In the wake of the failure of the "cap and trade" concept to make it into law last year, a group of Senators is working on what is characterized as a different approach to the global warming problem.
Cap and trade was the idea of controlling industrial carbon pollution by setting a overall limit and then allowing clean companies to sell pollution "credits” or "allowances" to dirty companies that needed to lower their emission levels. The system turned carbon emissions into a salable commodity and pollution management into a marketplace activity.
But a controversial bill based on these principles narrowly passed in the House last year and later died in the Senate.
Now, Sen. John Kerry (D-MA) and Sen. Lindsey Graham (R-SC) are planning to introduce their much anticipated new climate bill to coincide with Earth Day.
"We have some important meetings to achieve this week. It’s a very very busy week," Kerry said.
Graham and Kerry refused to go into details regarding their negotiations and what parts of the legislation they’re still hammering out.
"We are informing people," Graham said.
The senators have been meeting with other lawmakers, environmental activists and energy industry leaders for months. Many of them are reserving their opinions until more details emerge.
Last year’s House version was unpopular with Republicans, some Democrats and many industry stakeholders, who lobbied hard and poured money into watering down and ultimately killing the cap and trade package.

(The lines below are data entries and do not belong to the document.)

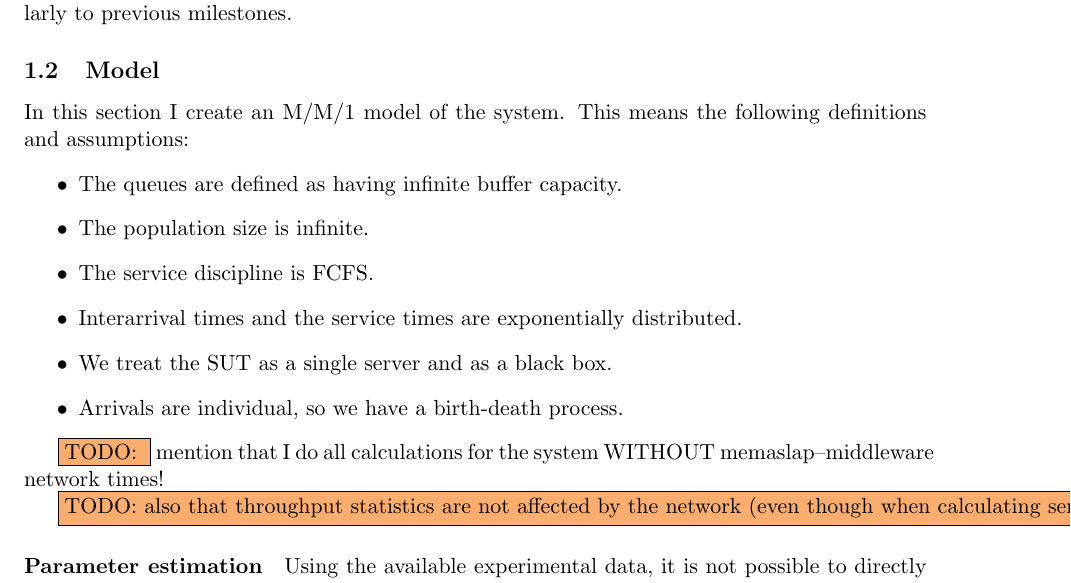
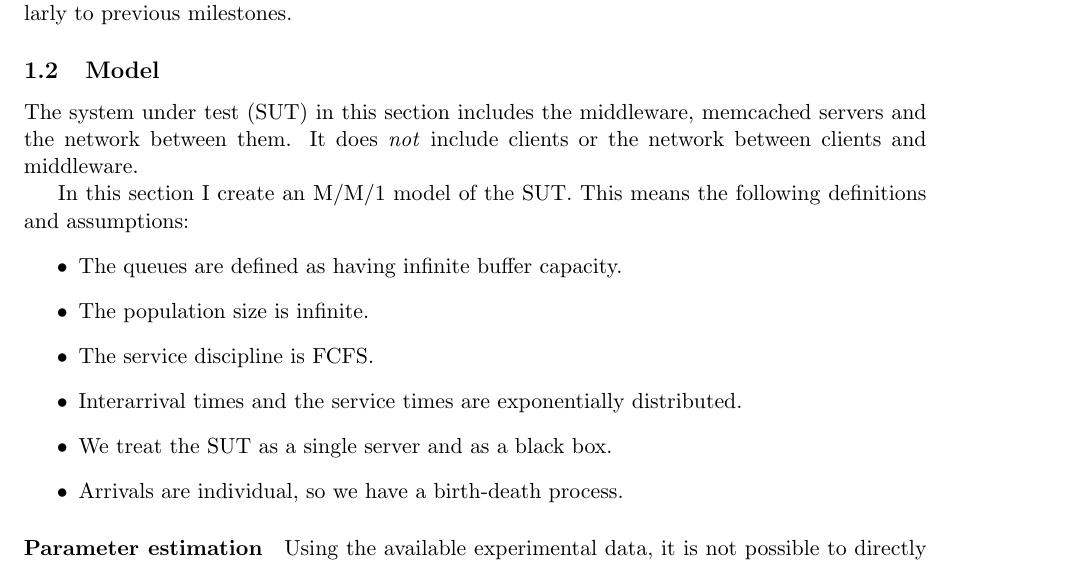
Before and after one commit to ligua/eth-asl, a LaTeX document (report/milestone3.tex): part of page 3 of 16, cut so that both start at the same text. Compiled offline with pdfLaTeX.

Commit message:
working on #177

```diff
--- a/report/milestone3.tex
+++ b/report/milestone3.tex
@@ -79,7 +79,9 @@ The first 2 minutes and last 2 minutes were dropped as warm-up and cool-down tim
 \subsection{Model}
 \label{sec:part1:model}
 
-In this section I create an M/M/1 model of the system. This means the following definitions and assumptions:
+The system under test (SUT) in this section includes the middleware, memcached servers and the network between them. It does \emph{not} include clients or the network between clients and middleware.
+
+In this section I create an M/M/1 model of the SUT. This means the following definitions and assumptions:
 \begin{itemize}
 	\item The queues are defined as having infinite buffer capacity.
 	\item The population size is infinite.
@@ -89,13 +91,15 @@ In this section I create an M/M/1 model of the system. This means the following
 	\item Arrivals are individual, so we have a birth-death process.
 \end{itemize}
 
-\todo{} mention that I do all calculations for the system WITHOUT memaslap--middleware network times!
+\paragraph{Parameter estimation}
 
+Using the available experimental data, it is not possible to directly calculate the mean arrival rate $\lambda$ and mean service rate $\mu$ so we need to estimate them somehow. I estimated both using throughput of the system: I take $\lambda$ to be the \emph{mean} throughput over 1-second windows, and $\mu$ to be the the \emph{maximum} throughput in any 1-second window, calculated from middleware logs. I chose a 1-second window because a too small window is highly susceptible to noise whereas a too large window size drowns out useful information.
 
-\todo{also that throughput statistics are not affected by the network (even though when calculating service times etc, I would want to exclude network times), so my way of estimating parameters is okay}
+%I estimated $\lambda$ using throughput of the system: I take it to be the \emph{mean} throughput over 1-second windows. To find mean service rate $\mu$, I first calculate the \maximum{throughput} over any 1-second window, and take it to be the first estimate of $\mu$. This, however, doesn't take into account the network
 
-\paragraph{Parameter estimation}
-Using the available experimental data, it is not possible to directly calculate the mean arrival rate $\lambda$ and mean service rate $\mu$ so we need to estimate them somehow. I estimated both using throughput of the system: I take $\lambda$ to be the \emph{mean} throughput over 1-second windows, and $\mu$ to be the the \emph{maximum} throughput in any 1-second window, calculated from middleware logs. I chose a 1-second window because a too small window is highly susceptible to noise whereas a too large window size drowns out useful information.
+%service time $\bar{t}_{service}$ (total time spent in middleware, $t_{returned}-t_{created}$). From there I apply the Interactive Response Time Law to the system (i.e. as though network delay and client think time were 0). This yields $$\mu = \frac{C}{\bar{t}_{service}}$$ where $C=192$ is the number of clients in the trace experiment.
+
+%This method assumes that time spent queueing in front of \linkmain{LoadBalancer} is negligible (otherwise we couldn't find the service rate.
 
 \paragraph{Problems}
 The assumptions above obviously do not hold for our actual system. Especially strong is the assumption of a single server; since we actually have multiple servers, this model is likely to predict the behaviour of the system very poorly. A second problem arises from my very indirect method of estimating parameters for the model (and an arbitrary choice of time window) which introduces inaccuracies.
```
Also changed, not shown: report/milestone3.pdf, 1 other file.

"We are trying to accommodate to the concerns of various of our colleagues without compromising the goals of the bill which are energy independence, do something about climate change," said Sen. Joseph Lieberman (I-CT), who is also working on crafting the new bill.
The Kerry-Graham-Lieberman legislation is expected to seek dramatic reduction in greenhouse gas emissions by 2020. Unlike the House version, the bill is expected to treat different sectors of the economy differently and to move away from a large cap and trade scheme.
"Cap and trade as we know it is over," said Graham. "There will be some limited trading in the utilities area."
The electric utility industry has funneled significant amounts of money to both Graham and Lieberman, according to the Center for Responsive Politics.
The legislation may also include a tax on fuels, and incentives for domestic oil, gas and nuclear energy production.
"No matter what, we are going to put out a piece of legislation we believe will reflect our best sense of the direction we ought to take," Kerry said.
Despite a looming Supreme Court confirmation battle and the Wall Street overhaul, which is one of President Obama’s Congressional priorities, Senate Majority Leader Harry Reid said he sees space in the schedule for climate change.
"I feel very optimistic about the progress that we are making," Kerry said.
Created by Bureau Chief and Executive Producer Melinda Wittstock, Capitol News Connection from PRI provides insightful, localized coverage of participating stations' congressional delegations.